Your answer should be a single number: the count of lines in the entries below that contain "Azarbakht".

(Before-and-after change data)
=======
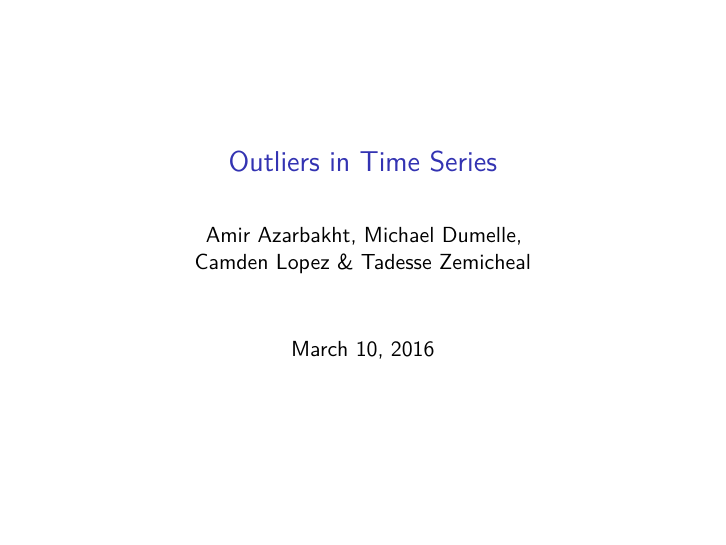
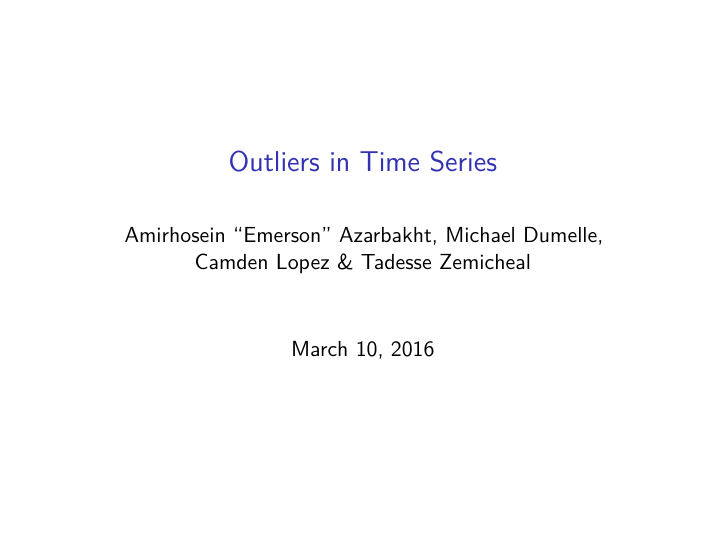
Before and after one commit to tadeze/Outlier-detection-in-timeseries, an R Markdown document (Presentation/Presentation.Rmd): page 1 of 3. Rendered offline with R 4.5, knitr and Pandoc, then LaTeX, with nearby package versions.

Commit message:
fixed my name's spelling

```diff
--- a/Presentation/Presentation.Rmd
+++ b/Presentation/Presentation.Rmd
@@ -1,7 +1,7 @@
 ---
 title: "Outliers in Time Series"
 author: |
-        | Amir Azarbakht, Michael Dumelle,
+        | Amirhosein "Emerson" Azarbakht, Michael Dumelle,
         | Camden Lopez & Tadesse Zemicheal
 date: "March 10, 2016"
 output: beamer_presentation
```
Also changed, not shown: Presentation/Presentation.pdf.
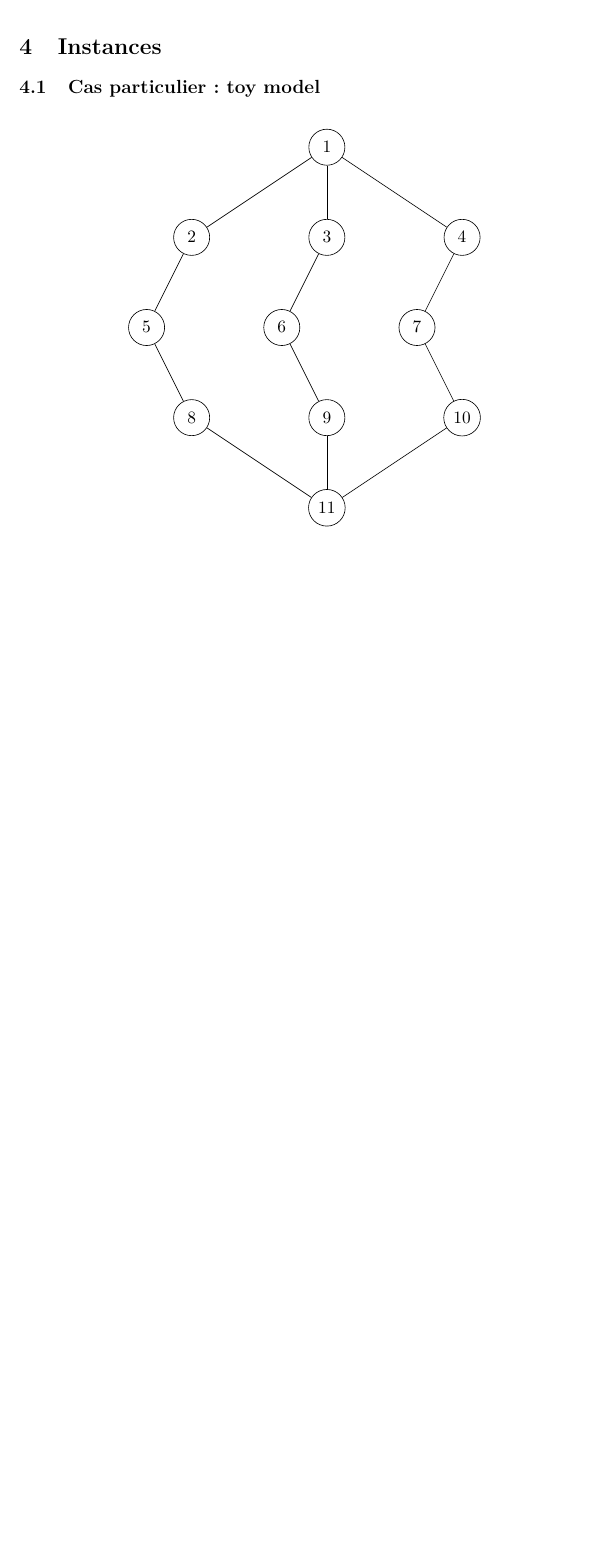
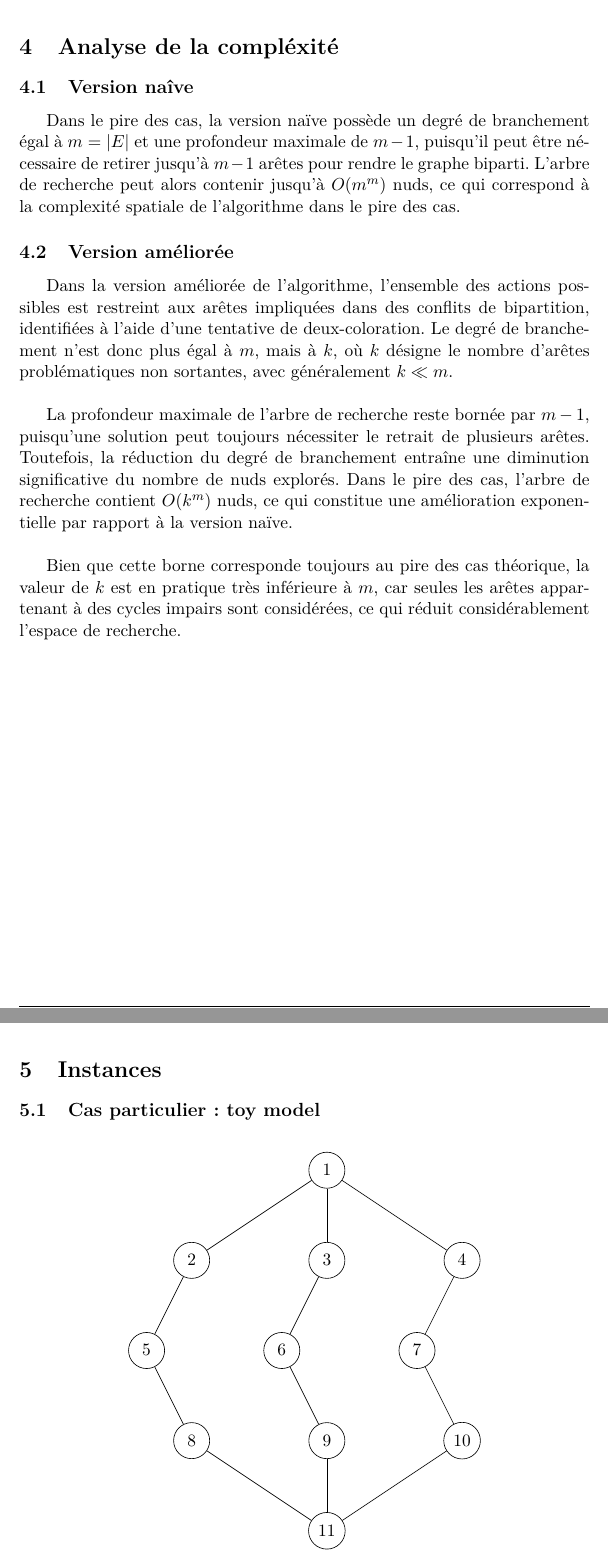
Before and after one commit to jackMC36/Bipartite-Subraph-Problem, a LaTeX document (Rapport/Rapport_Projet.tex): part of page 7 of 10 before the commit and two parts of pages 7 and 8 of 11 after it, the two joined at a grey line, cut at the place of the change, the shorter picture padded with empty space. The pictures show the PDF file Rapport/Rapport_Projet.pdf that the author committed with the source.

Commit message:
Ajout de n'analyse de la compléxité des deux versions.
 On branch main

 Changes to be committed:
	modified:   Rapport/Rapport_Projet.pdf
	modified:   Rapport/Rapport_Projet.tex

```diff
--- a/Rapport/Rapport_Projet.tex
+++ b/Rapport/Rapport_Projet.tex
@@ -235,6 +235,22 @@ def actions(self) -> List[Tuple[int,int]]:
             l.append(e)
     return l
 \end{lstlisting}
+
+\section{Analyse de la compléxité}
+
+\subsection{Version naîve}
+
+Dans le pire des cas, la version naïve possède un degré de branchement égal à $m = |E|$ et une profondeur maximale de $m-1$, puisqu'il peut être nécessaire de retirer jusqu'à $m-1$ arêtes pour rendre le graphe biparti. L'arbre de recherche peut alors contenir jusqu'à $O(m^{m})$ nœuds, ce qui correspond à la complexité spatiale de l'algorithme dans le pire des cas.
+
+
+\subsection{Version améliorée}
+
+Dans la version améliorée de l'algorithme, l'ensemble des actions possibles est restreint aux arêtes impliquées dans des conflits de bipartition, identifiées à l'aide d'une tentative de deux-coloration. Le degré de branchement n'est donc plus égal à $m$, mais à $k$, où $k$ désigne le nombre d'arêtes problématiques non sortantes, avec généralement $k \ll m$.\\
+
+La profondeur maximale de l'arbre de recherche reste bornée par $m-1$, puisqu'une solution peut toujours nécessiter le retrait de plusieurs arêtes. Toutefois, la réduction du degré de branchement entraîne une diminution significative du nombre de nœuds explorés. Dans le pire des cas, l'arbre de recherche contient $O(k^{m})$ nœuds, ce qui constitue une amélioration exponentielle par rapport à la version naïve.\\
+
+Bien que cette borne corresponde toujours au pire des cas théorique, la valeur de $k$ est en pratique très inférieure à $m$, car seules les arêtes appartenant à des cycles impairs sont considérées, ce qui réduit considérablement l'espace de recherche.
+
 
 \section{Instances}
 
```
Also changed, not shown: Rapport/Rapport_Projet.pdf.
=======
● SOLUTION FOR THIS TASK: 2